Your assignment
Copy every entry in the listing below exactly, but not the pictures.
(Data to process)
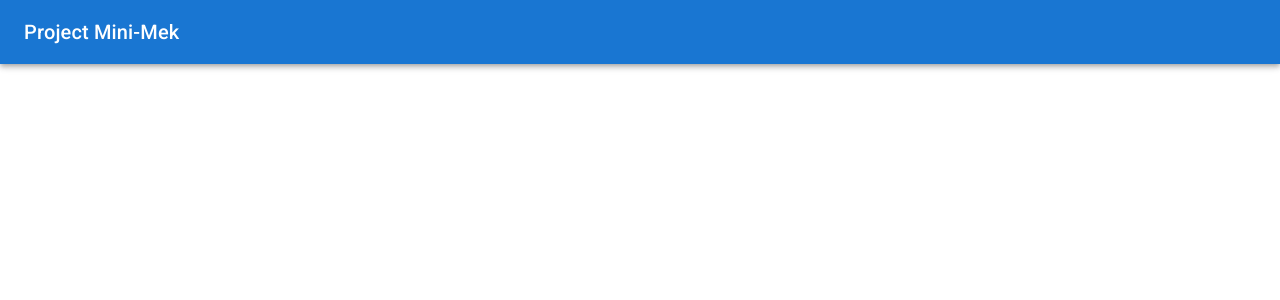
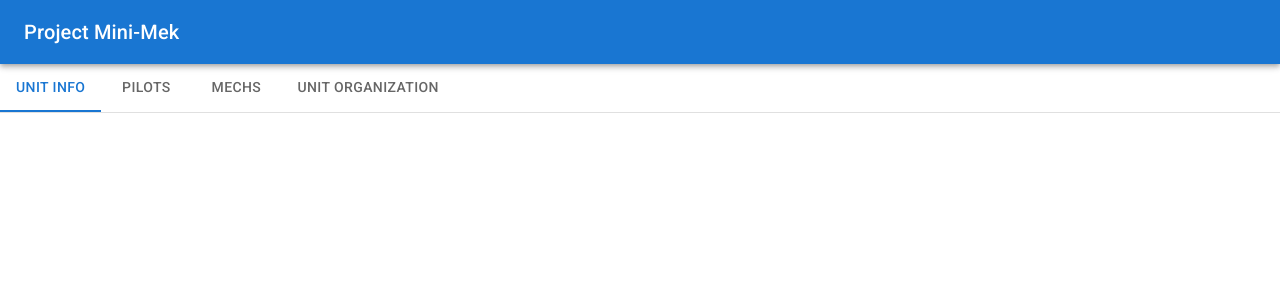
Before and after one commit to davdeo/project-minimek-course, a React app: page / in a window 1280 px wide. Shown: the top 300 px of the page. Built offline with nearby package versions, Linux system fonts and the light colour scheme.

Commit message:
MMC: Add TabBar component

```diff
--- a/src/components/index.tsx
+++ b/src/components/index.tsx
@@ -0,0 +1 @@
+export * from './tab-bar';
--- /dev/null
+++ b/src/components/tab-bar/index.tsx
@@ -0,0 +1 @@
+export * from './tab-bar.container';
--- /dev/null
+++ b/src/components/tab-bar/tab-bar.container.tsx
@@ -0,0 +1,14 @@
+import React, { useState } from 'react';
+import { TabDataModel } from '../../models';
+import { TabBar } from './tab-bar';
+
+interface Props {
+    tabs: TabDataModel[];
+}
+
+export const TabBarContainer: React.FunctionComponent<Props> = ({ tabs }: Props) => {
+    const firstTab = tabs[0];
+    const [activeTab, setActiveTab] = useState(firstTab.name);
+
+    return <TabBar tabs={tabs} activeTab={activeTab} onTabClick={(event, tabValue) => setActiveTab(tabValue)} />;
+};
--- /dev/null
+++ b/src/components/tab-bar/tab-bar.tsx
@@ -0,0 +1,21 @@
+import { Box, Tab, Tabs } from '@mui/material';
+import React from 'react';
+import { TabDataModel } from '../../models';
+
+interface Props {
+    tabs: TabDataModel[];
+    activeTab: string;
+    onTabClick: (event: React.SyntheticEvent, tabValue: string) => void;
+}
+
+export const TabBar: React.FunctionComponent<Props> = ({ tabs, activeTab, onTabClick }: Props) => {
+    return (
+        <Box sx={{ borderBottom: 1, borderColor: 'divider' }}>
+            <Tabs value={activeTab} onChange={onTabClick}>
+                {tabs.map((tabData) => (
+                    <Tab value={tabData.name} label={tabData.label} />
+                ))}
+            </Tabs>
+        </Box>
+    );
+};
--- /dev/null
+++ b/src/models/index.tsx
@@ -0,0 +1 @@
+export * from './tab-data.model';
--- /dev/null
+++ b/src/models/tab-data.model.tsx
@@ -0,0 +1,4 @@
+export interface TabDataModel {
+    name: string;
+    label: string;
+}
--- a/src/views/app/index.tsx
+++ b/src/views/app/index.tsx
@@ -1,7 +1,17 @@
 import React, { FunctionComponent } from 'react';
 import { AppBar, CssBaseline, Toolbar, Typography } from '@mui/material';
+import { TabDataModel } from '../../models';
+import { TabBarContainer } from '../../components';
 
-export const App: FunctionComponent = () => (
+export const App: FunctionComponent = () => {
+    const tabs: TabDataModel[] = [
+        { name: 'unitInfo', label: 'Unit Info' },
+        { name: 'pilots', label: 'Pilots' },
+        { name: 'mechs', label: 'Mechs' },
+        { name: 'unitOrganization', label: 'Unit Organization' }
+    ];
+
+    return (
         <>
             <CssBaseline />
             <div className="app">
@@ -12,6 +22,8 @@ export const App: FunctionComponent = () => (
                         </Typography>
                     </Toolbar>
                 </AppBar>
+                <TabBarContainer tabs={tabs} />
             </div>
         </>
     );
+};
```
Lines whose indentation alone changed are shown as unchanged.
(End Data to process)
Response to the task
Before and after one commit to davdeo/project-minimek-course, a React app: page / in a window 1280 px wide. Shown: the top 300 px of the page. Built offline with nearby package versions, Linux system fonts and the light colour scheme.

Commit message:
MMC: Add TabBar component

```diff
--- a/src/components/index.tsx
+++ b/src/components/index.tsx
@@ -0,0 +1 @@
+export * from './tab-bar';
--- /dev/null
+++ b/src/components/tab-bar/index.tsx
@@ -0,0 +1 @@
+export * from './tab-bar.container';
--- /dev/null
+++ b/src/components/tab-bar/tab-bar.container.tsx
@@ -0,0 +1,14 @@
+import React, { useState } from 'react';
+import { TabDataModel } from '../../models';
+import { TabBar } from './tab-bar';
+
+interface Props {
+    tabs: TabDataModel[];
+}
+
+export const TabBarContainer: React.FunctionComponent<Props> = ({ tabs }: Props) => {
+    const firstTab = tabs[0];
+    const [activeTab, setActiveTab] = useState(firstTab.name);
+
+    return <TabBar tabs={tabs} activeTab={activeTab} onTabClick={(event, tabValue) => setActiveTab(tabValue)} />;
+};
--- /dev/null
+++ b/src/components/tab-bar/tab-bar.tsx
@@ -0,0 +1,21 @@
+import { Box, Tab, Tabs } from '@mui/material';
+import React from 'react';
+import { TabDataModel } from '../../models';
+
+interface Props {
+    tabs: TabDataModel[];
+    activeTab: string;
+    onTabClick: (event: React.SyntheticEvent, tabValue: string) => void;
+}
+
+export const TabBar: React.FunctionComponent<Props> = ({ tabs, activeTab, onTabClick }: Props) => {
+    return (
+        <Box sx={{ borderBottom: 1, borderColor: 'divider' }}>
+            <Tabs value={activeTab} onChange={onTabClick}>
+                {tabs.map((tabData) => (
+                    <Tab value={tabData.name} label={tabData.label} />
+                ))}
+            </Tabs>
+        </Box>
+    );
+};
--- /dev/null
+++ b/src/models/index.tsx
@@ -0,0 +1 @@
+export * from './tab-data.model';
--- /dev/null
+++ b/src/models/tab-data.model.tsx
@@ -0,0 +1,4 @@
+export interface TabDataModel {
+    name: string;
+    label: string;
+}
--- a/src/views/app/index.tsx
+++ b/src/views/app/index.tsx
@@ -1,7 +1,17 @@
 import React, { FunctionComponent } from 'react';
 import { AppBar, CssBaseline, Toolbar, Typography } from '@mui/material';
+import { TabDataModel } from '../../models';
+import { TabBarContainer } from '../../components';
 
-export const App: FunctionComponent = () => (
+export const App: FunctionComponent = () => {
+    const tabs: TabDataModel[] = [
+        { name: 'unitInfo', label: 'Unit Info' },
+        { name: 'pilots', label: 'Pilots' },
+        { name: 'mechs', label: 'Mechs' },
+        { name: 'unitOrganization', label: 'Unit Organization' }
+    ];
+
+    return (
         <>
             <CssBaseline />
             <div className="app">
@@ -12,6 +22,8 @@ export const App: FunctionComponent = () => (
                         </Typography>
                     </Toolbar>
                 </AppBar>
+                <TabBarContainer tabs={tabs} />
             </div>
         </>
     );
+};
```
Lines whose indentation alone changed are shown as unchanged.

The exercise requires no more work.